(EXCERPTED RECORDS):
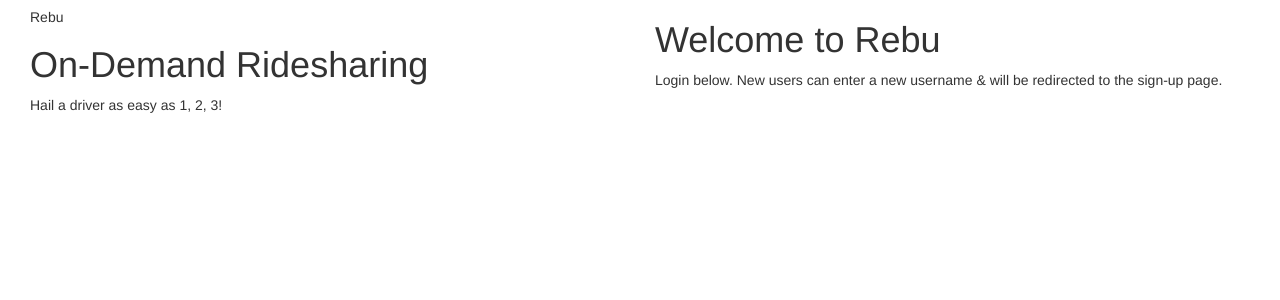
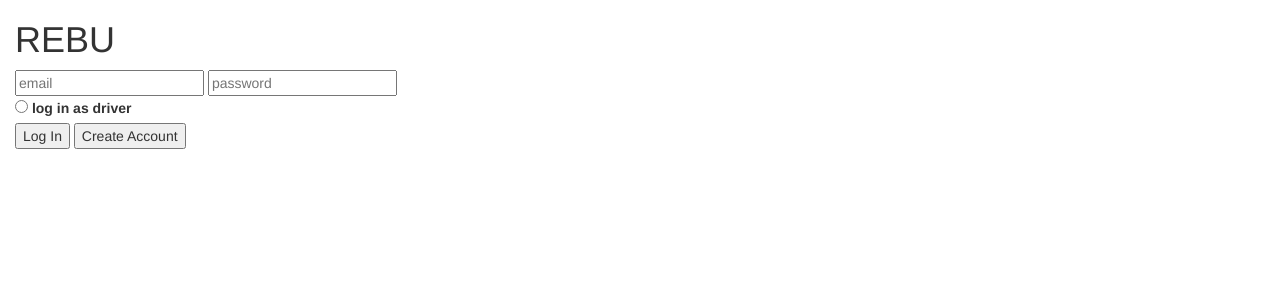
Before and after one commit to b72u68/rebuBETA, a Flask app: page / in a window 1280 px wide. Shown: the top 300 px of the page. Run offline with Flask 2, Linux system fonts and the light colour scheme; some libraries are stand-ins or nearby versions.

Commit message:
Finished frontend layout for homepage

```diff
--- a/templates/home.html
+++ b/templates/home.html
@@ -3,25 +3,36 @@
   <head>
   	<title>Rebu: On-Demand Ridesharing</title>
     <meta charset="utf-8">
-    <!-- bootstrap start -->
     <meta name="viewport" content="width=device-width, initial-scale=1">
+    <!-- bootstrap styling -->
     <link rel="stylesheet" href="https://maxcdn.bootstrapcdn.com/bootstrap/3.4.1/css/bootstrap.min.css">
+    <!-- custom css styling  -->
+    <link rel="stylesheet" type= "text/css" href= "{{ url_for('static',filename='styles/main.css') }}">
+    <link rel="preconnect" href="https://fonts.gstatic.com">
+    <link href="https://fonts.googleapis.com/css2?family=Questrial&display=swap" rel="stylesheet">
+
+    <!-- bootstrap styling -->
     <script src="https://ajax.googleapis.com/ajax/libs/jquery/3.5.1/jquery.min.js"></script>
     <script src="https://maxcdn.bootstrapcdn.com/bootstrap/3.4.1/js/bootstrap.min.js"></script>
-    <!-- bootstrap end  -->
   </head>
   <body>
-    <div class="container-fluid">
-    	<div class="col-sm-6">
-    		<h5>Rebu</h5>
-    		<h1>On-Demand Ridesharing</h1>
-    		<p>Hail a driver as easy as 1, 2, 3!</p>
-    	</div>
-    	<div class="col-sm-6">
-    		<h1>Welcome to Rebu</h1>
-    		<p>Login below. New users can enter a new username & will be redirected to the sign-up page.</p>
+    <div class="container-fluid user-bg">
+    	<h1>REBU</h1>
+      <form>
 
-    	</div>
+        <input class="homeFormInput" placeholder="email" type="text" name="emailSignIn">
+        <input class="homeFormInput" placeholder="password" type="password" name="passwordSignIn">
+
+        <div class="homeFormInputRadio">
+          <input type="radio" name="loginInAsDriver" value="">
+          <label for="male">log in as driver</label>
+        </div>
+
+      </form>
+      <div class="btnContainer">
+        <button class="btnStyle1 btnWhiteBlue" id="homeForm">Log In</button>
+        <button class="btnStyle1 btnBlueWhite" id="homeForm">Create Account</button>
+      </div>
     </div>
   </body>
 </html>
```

(EXERCISE): All of the entries need to be retyped word for word, pictures excluded.

(OUTPUT):
Before and after one commit to b72u68/rebuBETA, a Flask app: page / in a window 1280 px wide. Shown: the top 300 px of the page. Run offline with Flask 2, Linux system fonts and the light colour scheme; some libraries are stand-ins or nearby versions.

Commit message:
Finished frontend layout for homepage

```diff
--- a/templates/home.html
+++ b/templates/home.html
@@ -3,25 +3,36 @@
   <head>
   	<title>Rebu: On-Demand Ridesharing</title>
     <meta charset="utf-8">
-    <!-- bootstrap start -->
     <meta name="viewport" content="width=device-width, initial-scale=1">
+    <!-- bootstrap styling -->
     <link rel="stylesheet" href="https://maxcdn.bootstrapcdn.com/bootstrap/3.4.1/css/bootstrap.min.css">
+    <!-- custom css styling  -->
+    <link rel="stylesheet" type= "text/css" href= "{{ url_for('static',filename='styles/main.css') }}">
+    <link rel="preconnect" href="https://fonts.gstatic.com">
+    <link href="https://fonts.googleapis.com/css2?family=Questrial&display=swap" rel="stylesheet">
+
+    <!-- bootstrap styling -->
     <script src="https://ajax.googleapis.com/ajax/libs/jquery/3.5.1/jquery.min.js"></script>
     <script src="https://maxcdn.bootstrapcdn.com/bootstrap/3.4.1/js/bootstrap.min.js"></script>
-    <!-- bootstrap end  -->
   </head>
   <body>
-    <div class="container-fluid">
-    	<div class="col-sm-6">
-    		<h5>Rebu</h5>
-    		<h1>On-Demand Ridesharing</h1>
-    		<p>Hail a driver as easy as 1, 2, 3!</p>
-    	</div>
-    	<div class="col-sm-6">
-    		<h1>Welcome to Rebu</h1>
-    		<p>Login below. New users can enter a new username & will be redirected to the sign-up page.</p>
+    <div class="container-fluid user-bg">
+    	<h1>REBU</h1>
+      <form>
 
-    	</div>
+        <input class="homeFormInput" placeholder="email" type="text" name="emailSignIn">
+        <input class="homeFormInput" placeholder="password" type="password" name="passwordSignIn">
+
+        <div class="homeFormInputRadio">
+          <input type="radio" name="loginInAsDriver" value="">
+          <label for="male">log in as driver</label>
+        </div>
+
+      </form>
+      <div class="btnContainer">
+        <button class="btnStyle1 btnWhiteBlue" id="homeForm">Log In</button>
+        <button class="btnStyle1 btnBlueWhite" id="homeForm">Create Account</button>
+      </div>
     </div>
   </body>
 </html>
```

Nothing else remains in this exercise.